A significant addition was the new roof designed by Buckminster Fuller. The inner court, now put to more extensive and varied uses, needed a roof. But the building, originally designed to be open-air, would not support the weight of a conventional roof. Fuller’s geodesic dome design seemed to perfectly solve the problem, promising to be both durable and extra-lightweight.

Ford Rotunda with Newly Added Dome, Dearborn, Michigan, circa 1953 (http://bit.ly/13qAOFb)

Workers Assembling the Geodesic Dome Roof on Ford Rotunda Building, Dearborn, Michigan, 1954 (http://bit.ly/114UFJd)

On June 16, 1953, the Ford Rotunda re-opened to the public. Between 1953 and 1962, it became one of the Midwest’s principal tourist attractions, annually drawing more than one-and-a-half million visitors. Ford took advantage of the Rotunda’s popularity to call attention to new car models. But its biggest draw was the annual “Christmas Fantasy.”

Ford Falcon Automobile and Christmas Tree Inside the Ford Rotunda Building, Dearborn, Michigan, 1959

Sadly, the Ford Rotunda burned down on November 9, 1962, while the building was being prepped for the annual Christmas show. A waterproof sealer that was to be sprayed on the geodesic dome panels caught on fire. The company decided not to rebuild. Today, only Rotunda Drive in Dearborn serves as a reminder of this once-iconic and unique building.

Fire at the Ford Rotunda Building, Dearborn, Michigan, 1962

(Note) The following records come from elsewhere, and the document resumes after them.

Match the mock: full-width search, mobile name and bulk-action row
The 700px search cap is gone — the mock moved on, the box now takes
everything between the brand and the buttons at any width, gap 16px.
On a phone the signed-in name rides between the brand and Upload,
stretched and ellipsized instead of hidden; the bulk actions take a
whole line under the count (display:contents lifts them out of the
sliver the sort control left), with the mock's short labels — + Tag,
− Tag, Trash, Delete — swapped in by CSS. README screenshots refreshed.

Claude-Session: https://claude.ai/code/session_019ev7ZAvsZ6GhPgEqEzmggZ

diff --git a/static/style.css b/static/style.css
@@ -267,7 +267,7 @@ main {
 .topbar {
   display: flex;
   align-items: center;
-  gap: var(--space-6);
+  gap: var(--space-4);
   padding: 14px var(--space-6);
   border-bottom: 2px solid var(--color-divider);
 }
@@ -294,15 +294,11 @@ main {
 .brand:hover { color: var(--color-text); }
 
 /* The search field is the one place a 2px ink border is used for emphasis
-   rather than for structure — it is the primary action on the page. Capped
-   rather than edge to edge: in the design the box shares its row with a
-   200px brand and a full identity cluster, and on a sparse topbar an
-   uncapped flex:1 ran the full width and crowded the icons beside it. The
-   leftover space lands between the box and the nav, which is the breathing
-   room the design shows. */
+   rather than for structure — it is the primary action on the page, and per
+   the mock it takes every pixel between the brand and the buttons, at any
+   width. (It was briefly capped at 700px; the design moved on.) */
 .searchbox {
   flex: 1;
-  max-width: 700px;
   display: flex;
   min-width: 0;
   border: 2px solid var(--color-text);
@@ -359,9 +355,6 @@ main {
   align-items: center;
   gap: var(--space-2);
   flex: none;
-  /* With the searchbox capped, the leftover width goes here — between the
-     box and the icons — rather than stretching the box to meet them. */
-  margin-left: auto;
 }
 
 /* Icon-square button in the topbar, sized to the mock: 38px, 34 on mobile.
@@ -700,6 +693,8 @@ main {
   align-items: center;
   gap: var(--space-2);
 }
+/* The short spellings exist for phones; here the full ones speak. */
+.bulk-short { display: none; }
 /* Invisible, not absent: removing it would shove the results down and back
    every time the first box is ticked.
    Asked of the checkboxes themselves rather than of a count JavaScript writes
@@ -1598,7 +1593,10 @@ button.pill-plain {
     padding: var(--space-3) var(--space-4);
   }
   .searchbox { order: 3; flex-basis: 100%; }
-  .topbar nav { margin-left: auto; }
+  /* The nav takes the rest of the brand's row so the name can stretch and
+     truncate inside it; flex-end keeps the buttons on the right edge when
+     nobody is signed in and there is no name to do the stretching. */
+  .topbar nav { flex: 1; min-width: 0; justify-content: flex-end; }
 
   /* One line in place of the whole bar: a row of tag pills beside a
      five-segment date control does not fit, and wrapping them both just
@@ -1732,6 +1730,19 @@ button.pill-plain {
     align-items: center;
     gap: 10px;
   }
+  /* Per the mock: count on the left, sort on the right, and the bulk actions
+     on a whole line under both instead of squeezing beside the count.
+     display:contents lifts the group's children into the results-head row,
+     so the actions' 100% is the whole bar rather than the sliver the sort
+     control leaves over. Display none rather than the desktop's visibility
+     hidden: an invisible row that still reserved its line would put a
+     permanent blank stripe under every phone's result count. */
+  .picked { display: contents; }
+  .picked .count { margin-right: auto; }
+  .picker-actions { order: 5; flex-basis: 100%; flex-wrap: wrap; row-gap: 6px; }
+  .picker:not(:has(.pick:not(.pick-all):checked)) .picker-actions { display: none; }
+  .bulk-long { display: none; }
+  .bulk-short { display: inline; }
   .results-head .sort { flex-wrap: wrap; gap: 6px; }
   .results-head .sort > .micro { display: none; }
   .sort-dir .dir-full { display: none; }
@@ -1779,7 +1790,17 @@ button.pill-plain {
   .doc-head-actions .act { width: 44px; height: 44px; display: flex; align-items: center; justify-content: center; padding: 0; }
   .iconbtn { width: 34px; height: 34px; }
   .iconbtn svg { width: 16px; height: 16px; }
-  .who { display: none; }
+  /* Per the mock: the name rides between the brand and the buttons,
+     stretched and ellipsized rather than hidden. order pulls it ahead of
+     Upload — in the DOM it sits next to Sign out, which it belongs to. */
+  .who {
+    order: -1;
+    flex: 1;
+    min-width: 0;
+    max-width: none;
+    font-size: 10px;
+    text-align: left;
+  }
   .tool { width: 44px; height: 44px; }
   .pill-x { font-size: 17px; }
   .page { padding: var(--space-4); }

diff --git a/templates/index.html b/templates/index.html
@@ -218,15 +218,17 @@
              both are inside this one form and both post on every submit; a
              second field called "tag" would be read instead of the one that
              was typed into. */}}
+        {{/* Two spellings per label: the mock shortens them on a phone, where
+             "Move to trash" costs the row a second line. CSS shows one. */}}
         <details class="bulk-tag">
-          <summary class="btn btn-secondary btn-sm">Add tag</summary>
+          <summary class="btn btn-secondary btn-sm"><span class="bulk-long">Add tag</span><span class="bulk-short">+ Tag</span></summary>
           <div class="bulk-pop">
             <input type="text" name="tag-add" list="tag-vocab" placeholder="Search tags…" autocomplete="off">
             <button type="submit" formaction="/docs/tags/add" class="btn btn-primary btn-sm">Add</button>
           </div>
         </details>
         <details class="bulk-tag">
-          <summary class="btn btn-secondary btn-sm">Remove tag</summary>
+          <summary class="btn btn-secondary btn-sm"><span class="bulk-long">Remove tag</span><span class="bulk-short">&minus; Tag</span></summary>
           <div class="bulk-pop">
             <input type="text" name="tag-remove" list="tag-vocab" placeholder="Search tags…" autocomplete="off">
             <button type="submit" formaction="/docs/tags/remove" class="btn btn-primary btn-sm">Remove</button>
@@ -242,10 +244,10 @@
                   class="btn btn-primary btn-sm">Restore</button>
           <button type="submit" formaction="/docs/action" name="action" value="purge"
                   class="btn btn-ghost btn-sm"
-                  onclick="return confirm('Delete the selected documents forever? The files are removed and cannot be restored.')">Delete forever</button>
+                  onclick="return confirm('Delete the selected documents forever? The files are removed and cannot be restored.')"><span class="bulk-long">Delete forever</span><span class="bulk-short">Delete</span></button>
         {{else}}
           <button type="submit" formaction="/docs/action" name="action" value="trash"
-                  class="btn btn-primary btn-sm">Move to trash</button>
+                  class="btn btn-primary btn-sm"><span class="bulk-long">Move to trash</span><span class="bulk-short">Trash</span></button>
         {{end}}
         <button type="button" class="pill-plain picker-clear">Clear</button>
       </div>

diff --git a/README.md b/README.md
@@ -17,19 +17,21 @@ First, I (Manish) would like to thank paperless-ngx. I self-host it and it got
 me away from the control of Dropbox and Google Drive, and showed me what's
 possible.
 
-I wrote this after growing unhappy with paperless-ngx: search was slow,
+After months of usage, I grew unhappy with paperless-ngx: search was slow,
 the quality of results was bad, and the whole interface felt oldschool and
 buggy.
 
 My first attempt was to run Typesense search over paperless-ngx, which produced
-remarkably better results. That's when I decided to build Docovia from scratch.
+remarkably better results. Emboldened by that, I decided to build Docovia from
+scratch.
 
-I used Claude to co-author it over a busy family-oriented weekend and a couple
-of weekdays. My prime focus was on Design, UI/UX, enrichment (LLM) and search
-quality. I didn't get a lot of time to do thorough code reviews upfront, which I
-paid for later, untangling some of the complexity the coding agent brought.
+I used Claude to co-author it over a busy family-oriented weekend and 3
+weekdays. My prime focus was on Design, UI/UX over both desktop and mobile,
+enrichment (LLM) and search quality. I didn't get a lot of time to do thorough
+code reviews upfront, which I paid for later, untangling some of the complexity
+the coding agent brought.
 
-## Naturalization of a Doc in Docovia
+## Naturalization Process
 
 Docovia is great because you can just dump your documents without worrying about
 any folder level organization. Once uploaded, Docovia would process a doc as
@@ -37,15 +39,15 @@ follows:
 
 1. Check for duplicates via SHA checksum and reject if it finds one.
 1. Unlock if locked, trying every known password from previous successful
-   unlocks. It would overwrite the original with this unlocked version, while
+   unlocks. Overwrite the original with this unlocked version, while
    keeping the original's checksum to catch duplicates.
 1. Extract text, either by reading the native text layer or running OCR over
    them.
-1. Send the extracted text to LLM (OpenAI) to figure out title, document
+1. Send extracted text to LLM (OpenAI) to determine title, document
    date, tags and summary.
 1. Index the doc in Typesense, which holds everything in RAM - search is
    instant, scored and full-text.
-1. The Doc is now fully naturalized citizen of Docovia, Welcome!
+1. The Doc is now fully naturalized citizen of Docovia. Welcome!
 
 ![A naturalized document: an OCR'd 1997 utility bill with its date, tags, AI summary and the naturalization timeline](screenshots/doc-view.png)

Donna R. Braden, Curator of Public Life, learned all about the Ford Rotunda when she put together the “Ford at the Fair” cases outside the “Designing Tomorrow” exhibition in Henry Ford Museum.

Dearborn, Ford Rotunda